DRIVERS in Kuala Lumpur lost 170 hours, or seven days and two hours, stuck in rush hour traffic, reveals TomTom’s Traffic Index.
In that time, eight sweaters could have been knitted or 8,170 cookies baked. Or better still, 170 trees could have been planted.
Or ironically, finished reading 5,106 pages of Marcel Proust’s In Search of Lost Time (À La Recherche Du Temps Perdu).
At what cost to the Malaysian economy is hard to tell, but there is a proxy measurement. Yesterday, the New Straits Times carried a Reuters report quoting an INRIX Inc study that said drivers in the United States lost 99 hours or US$88 billion last year due to traffic jams.
Adjusting for longer hours and local wages, our Malaysian economy must have taken a few billion ringgit bang. Not to mention the hole we are making in the ozone layer.
Thankfully, Kuala Lumpur is not the most congested city in the world. That unwelcome distinction goes to India’s Bengaluru, formerly known as Bangalore (the name change hasn’t helped), with a congestion level of 71 per cent. Our capital city is ranked 46 with a congestion level of 37 per cent, up one per cent from 2018.
But congestion can vary with time and day. Evening jam chokes traffic with 84 per cent congestion, while morning rush hour records 63 per cent congestion.
As for the days, Friday has the highest drive time, with 62 per cent congestion, while Sunday is an easy drive at 11 per cent congestion.
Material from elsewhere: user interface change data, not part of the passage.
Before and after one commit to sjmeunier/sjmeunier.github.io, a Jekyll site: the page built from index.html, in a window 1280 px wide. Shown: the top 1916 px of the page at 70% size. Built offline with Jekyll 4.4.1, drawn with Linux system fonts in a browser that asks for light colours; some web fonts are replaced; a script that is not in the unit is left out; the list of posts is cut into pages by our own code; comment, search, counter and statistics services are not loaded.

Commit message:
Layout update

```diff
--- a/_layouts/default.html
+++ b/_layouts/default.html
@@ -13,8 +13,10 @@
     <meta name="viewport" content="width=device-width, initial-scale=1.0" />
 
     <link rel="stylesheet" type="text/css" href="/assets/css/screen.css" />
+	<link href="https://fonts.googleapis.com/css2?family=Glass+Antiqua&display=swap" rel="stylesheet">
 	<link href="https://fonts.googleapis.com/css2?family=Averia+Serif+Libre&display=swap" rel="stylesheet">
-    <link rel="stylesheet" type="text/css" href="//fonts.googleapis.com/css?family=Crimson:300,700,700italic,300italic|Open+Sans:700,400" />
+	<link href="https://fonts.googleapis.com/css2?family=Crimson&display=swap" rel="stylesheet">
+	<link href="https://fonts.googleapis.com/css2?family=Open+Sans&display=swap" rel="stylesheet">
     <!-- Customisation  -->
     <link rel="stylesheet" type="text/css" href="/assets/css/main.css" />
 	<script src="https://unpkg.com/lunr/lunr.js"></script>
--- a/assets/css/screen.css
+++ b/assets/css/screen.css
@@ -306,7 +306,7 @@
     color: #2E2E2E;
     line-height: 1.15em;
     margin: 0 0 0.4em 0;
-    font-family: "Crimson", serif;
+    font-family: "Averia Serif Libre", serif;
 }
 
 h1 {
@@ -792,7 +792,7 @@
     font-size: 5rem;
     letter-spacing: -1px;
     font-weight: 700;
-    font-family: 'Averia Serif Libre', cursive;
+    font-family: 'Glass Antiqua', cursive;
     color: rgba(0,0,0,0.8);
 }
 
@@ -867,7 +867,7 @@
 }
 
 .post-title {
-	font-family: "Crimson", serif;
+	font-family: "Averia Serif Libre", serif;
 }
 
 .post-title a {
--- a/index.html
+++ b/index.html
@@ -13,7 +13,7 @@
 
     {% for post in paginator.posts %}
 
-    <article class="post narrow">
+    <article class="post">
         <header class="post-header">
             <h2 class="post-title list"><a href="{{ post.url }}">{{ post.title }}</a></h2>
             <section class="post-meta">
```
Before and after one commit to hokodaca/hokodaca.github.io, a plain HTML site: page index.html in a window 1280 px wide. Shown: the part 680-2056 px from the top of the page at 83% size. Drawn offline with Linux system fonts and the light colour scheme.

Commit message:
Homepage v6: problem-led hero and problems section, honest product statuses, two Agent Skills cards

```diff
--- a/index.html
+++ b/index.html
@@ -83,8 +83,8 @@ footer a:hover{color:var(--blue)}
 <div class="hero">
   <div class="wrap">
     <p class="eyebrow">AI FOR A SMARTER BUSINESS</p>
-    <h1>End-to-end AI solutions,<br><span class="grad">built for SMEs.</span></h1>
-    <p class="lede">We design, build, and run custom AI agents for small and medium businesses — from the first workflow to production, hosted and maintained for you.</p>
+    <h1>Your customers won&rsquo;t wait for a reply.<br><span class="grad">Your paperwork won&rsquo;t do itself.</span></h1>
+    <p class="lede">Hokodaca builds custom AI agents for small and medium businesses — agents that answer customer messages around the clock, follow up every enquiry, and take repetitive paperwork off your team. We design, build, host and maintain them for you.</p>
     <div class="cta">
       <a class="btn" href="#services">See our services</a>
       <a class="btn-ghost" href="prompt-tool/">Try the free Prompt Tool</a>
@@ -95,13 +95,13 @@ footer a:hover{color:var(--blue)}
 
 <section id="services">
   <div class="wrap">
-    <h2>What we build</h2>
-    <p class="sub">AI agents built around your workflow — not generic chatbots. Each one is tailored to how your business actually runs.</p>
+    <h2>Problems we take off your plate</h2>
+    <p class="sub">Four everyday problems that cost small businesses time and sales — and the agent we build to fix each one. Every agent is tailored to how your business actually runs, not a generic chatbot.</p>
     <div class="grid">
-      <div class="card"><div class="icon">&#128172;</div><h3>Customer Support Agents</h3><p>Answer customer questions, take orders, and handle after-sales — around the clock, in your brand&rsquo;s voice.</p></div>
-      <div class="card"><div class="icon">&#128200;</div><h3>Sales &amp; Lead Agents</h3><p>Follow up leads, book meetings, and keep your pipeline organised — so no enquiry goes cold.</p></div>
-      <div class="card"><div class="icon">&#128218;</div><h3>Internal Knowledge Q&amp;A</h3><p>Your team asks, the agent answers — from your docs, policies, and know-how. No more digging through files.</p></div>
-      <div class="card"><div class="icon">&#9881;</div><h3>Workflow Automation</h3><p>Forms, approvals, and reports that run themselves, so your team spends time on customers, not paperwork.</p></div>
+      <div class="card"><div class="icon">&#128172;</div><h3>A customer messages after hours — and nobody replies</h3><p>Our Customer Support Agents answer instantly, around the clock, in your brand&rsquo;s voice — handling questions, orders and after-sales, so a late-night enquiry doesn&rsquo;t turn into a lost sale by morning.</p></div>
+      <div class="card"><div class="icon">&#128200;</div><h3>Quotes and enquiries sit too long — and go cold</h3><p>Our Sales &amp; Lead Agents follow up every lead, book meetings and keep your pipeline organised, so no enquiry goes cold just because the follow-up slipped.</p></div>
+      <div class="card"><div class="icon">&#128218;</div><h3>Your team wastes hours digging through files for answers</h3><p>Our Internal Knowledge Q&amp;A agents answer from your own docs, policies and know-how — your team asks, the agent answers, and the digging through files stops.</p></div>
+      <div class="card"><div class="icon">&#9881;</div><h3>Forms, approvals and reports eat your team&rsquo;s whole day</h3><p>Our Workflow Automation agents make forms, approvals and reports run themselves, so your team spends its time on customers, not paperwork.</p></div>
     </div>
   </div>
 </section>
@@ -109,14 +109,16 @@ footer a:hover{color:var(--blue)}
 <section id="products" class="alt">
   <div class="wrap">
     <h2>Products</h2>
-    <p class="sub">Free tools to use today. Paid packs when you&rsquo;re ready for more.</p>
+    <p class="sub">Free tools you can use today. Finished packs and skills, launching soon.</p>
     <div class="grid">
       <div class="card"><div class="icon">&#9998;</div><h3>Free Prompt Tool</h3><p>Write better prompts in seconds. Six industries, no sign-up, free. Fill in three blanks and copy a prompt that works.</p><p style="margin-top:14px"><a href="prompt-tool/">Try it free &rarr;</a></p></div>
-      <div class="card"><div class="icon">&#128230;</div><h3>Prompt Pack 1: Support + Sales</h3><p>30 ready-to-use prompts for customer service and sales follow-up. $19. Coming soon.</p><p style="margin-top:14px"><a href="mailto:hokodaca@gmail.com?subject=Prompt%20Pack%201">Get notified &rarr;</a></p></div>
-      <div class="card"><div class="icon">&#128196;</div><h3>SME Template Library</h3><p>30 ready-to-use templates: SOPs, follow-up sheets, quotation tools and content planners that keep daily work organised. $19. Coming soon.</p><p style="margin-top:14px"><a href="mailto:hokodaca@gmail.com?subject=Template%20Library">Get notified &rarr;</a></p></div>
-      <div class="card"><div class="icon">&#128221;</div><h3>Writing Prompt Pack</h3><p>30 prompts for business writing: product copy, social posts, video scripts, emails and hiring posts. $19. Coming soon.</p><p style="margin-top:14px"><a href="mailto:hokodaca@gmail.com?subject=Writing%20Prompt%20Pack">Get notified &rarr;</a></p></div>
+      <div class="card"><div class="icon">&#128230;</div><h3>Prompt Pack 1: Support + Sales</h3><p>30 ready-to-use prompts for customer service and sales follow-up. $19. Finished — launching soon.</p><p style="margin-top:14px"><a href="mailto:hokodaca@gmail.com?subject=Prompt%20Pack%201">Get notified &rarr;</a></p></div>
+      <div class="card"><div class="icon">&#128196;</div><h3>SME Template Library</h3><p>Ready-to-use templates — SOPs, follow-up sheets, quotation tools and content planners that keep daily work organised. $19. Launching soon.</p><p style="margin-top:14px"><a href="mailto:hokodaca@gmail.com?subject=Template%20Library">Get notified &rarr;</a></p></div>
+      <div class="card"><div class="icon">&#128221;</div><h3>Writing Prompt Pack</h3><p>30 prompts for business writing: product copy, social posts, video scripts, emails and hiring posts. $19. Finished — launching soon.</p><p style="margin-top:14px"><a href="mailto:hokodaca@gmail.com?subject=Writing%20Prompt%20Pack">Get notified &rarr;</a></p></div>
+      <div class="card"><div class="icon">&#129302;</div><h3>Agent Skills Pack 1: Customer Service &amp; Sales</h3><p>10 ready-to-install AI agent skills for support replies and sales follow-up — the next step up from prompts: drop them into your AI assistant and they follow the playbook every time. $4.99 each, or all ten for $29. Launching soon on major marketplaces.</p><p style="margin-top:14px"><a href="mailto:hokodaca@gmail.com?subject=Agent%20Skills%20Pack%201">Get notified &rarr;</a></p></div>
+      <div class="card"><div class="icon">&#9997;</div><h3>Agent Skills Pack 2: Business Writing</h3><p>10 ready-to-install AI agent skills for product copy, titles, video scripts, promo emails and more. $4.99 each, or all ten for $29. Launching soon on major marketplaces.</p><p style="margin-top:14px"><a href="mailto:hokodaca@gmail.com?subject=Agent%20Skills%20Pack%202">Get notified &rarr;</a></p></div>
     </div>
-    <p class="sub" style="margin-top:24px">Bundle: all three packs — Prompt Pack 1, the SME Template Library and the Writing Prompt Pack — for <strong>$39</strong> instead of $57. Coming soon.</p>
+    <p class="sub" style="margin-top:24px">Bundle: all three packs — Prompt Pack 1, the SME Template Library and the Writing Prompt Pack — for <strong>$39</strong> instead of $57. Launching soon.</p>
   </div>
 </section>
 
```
But congestion isn’t just about time or day. It is more about cities, roads and cars. One writer compared driving in Manila (second most congested city in the world) in the Philippines with driving past the neck of an hour glass.
Kuala Lumpur isn’t there yet, but will be soon after being Thailand’s Bangkok first. We have tried tunnels and bridges but those haven’t worked.
We are now trying more tunnels and some more bridges. Like those before, these won’t work either. There are just too many cars on the road.
Three or four cars per family isn’t odd here. Even really old bangers that are decrepit with age make the crawl worse. Congestion charges into the city may help, but first, we must have a good public transport system.
To be blunt, save for the city trains, our public transport is a crying shame. Buses are unreliable. They rarely come on time. Drivers? Some are so riled up with rage it is a wonder how the bus companies allow them to be at the wheels. Taxis? Their shame index is a recurring global story.
The city of Kuala Lumpur, and even others, seem to have been designed to keep traffic congestion in, not out. Condominiums spring up like mushrooms everywhere, with just a road in between.
Not to mention sprawling shopping malls. Accommodating increased traffic would mean a flyover on another flyover. This has to stop at some point.
There are three ways out of this mess. One, transport companies must be made to give the best service with what is already there. This means cheap, clean and reliable modes of transport.
Two, commuters be given access to a multimodal transport app that makes it easier for them to get around without their cars. Three, build smart cities that make travelling almost unnecessary.